The ad-hoc wings of counter insurgency grid have had by far the most dangerous consequences since they seek to dilute the system of accountability within the semi-trained recruits as well as the regular personnel with their focus on quantity and not quality. The risks involved are abundant including the vulnerability factor of those engaged and employed – as co-opted informers, porters, unwilling human shields and the gun empowered SPOs and village defense committee members. Much worse was the policy of giving back the surrendered arms to the surrendered militants, without any legal sanction, and making them part of the counter insurgency gang.
The notoriety of these surrendered ultras, known in common parlance as Ikhwanis, and the illegality of the trend did not culminate in abandoning the policy but in strengthening it by recruiting the surviving Ikhwanis into the regular force as members of territorial army, as SPOs and within the dreaded Special Operations Group of the police force. The multi-layered networks aided the course of military wipe-out of militancy in remote far flung areas where the government chose not to send regular forces but wage the battles through these vulnerable proxies.
Those who survived continue to play their roles, practiced to perfection, of using their might more to create reign of terror in the areas they operate and to settle their own personal scores or to pursue the petty interests of their patrons. The vicious cycle, feeding into monstrosity and confusion is incomplete without un-probed and unraveled mysteries of deserters, double agents and involvement of police men or other men in uniform in smuggling of arms or being parts of militants’ module. If at all, only small fishes are caught and nailed, the larger picture is further obfuscated by lies and denial, forbidding the faces of patrons to be umasked.
The overall consequences are disastrous forbidding sustainable peace, causing irreparable damage to democratic polity, humanity and to the social fabric at the ground level, with the added perils of communalisation and class or caste polarisations, which are exacerbated by petty electoral politics. The Frankenstein’s monsters were unleashed and created and continue to be present in various parts of the state and feed into the vicious cycle of lawlessness and terror. They were created in the name of bringing peace but have become the biggest challenge on the road to peace.

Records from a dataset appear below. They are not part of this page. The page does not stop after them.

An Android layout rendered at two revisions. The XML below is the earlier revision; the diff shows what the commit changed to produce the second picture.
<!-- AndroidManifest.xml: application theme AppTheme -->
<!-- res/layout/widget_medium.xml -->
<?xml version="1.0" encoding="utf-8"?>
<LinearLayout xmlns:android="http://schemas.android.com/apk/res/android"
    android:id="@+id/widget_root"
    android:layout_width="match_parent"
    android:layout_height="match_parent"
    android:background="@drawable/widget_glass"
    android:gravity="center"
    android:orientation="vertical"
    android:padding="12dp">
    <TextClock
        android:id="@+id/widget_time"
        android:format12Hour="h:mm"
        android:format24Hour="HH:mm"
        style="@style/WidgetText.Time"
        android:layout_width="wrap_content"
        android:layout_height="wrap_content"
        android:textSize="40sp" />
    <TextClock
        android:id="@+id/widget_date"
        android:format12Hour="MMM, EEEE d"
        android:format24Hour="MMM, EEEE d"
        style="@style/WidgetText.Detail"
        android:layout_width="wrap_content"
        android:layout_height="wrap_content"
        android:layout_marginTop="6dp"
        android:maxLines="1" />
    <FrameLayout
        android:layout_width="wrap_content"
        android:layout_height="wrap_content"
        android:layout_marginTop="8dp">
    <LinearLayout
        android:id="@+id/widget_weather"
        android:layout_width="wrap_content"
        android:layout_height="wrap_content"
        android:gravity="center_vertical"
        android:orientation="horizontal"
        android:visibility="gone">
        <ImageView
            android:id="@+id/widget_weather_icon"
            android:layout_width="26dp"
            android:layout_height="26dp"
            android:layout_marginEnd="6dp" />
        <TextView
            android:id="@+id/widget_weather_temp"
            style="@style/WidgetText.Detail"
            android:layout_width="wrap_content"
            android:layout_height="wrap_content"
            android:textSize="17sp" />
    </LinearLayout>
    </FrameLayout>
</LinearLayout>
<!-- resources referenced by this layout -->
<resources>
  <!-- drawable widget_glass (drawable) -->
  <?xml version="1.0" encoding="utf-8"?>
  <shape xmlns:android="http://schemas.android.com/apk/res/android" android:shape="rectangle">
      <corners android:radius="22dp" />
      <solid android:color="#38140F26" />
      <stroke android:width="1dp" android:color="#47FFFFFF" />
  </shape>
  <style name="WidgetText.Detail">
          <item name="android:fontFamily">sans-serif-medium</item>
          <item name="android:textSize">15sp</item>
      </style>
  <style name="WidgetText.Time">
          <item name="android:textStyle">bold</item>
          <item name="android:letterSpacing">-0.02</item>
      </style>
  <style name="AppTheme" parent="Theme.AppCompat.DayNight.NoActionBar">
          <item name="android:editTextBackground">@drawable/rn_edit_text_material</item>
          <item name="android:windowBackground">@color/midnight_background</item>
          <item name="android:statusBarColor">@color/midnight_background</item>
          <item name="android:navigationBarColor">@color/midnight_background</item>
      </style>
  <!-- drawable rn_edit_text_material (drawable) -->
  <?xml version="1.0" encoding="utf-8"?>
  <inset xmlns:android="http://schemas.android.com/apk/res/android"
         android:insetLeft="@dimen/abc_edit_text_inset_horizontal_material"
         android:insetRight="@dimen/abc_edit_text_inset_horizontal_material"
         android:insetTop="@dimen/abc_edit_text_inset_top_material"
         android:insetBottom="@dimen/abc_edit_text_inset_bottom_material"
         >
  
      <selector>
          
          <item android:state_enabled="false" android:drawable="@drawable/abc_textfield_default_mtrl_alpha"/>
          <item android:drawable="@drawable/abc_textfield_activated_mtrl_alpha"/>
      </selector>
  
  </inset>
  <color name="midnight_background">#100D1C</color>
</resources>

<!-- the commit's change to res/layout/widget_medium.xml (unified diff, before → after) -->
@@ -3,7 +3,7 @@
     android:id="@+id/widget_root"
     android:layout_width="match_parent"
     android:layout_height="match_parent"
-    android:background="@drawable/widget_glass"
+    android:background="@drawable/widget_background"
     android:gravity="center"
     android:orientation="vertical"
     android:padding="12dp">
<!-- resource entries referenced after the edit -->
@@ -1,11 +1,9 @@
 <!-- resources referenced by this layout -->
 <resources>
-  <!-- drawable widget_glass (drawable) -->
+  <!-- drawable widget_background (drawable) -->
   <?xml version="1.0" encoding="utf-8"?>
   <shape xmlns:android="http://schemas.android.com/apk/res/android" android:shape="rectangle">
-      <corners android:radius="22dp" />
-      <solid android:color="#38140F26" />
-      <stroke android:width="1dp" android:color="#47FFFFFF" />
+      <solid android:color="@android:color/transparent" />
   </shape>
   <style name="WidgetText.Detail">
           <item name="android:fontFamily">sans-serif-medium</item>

The State, grappling with the near impossibility of reining in these monsters, has yet to even acknowledge the gravity and perils of and from the existence of these monsters that have the dangerous potential of destroying everything around them including the very Frankenstein that created them.
Anuradha Bhasin Jamwal is Executive Editor of Kashmir Times and an eminent commentator on Kashmir and South Asian affairs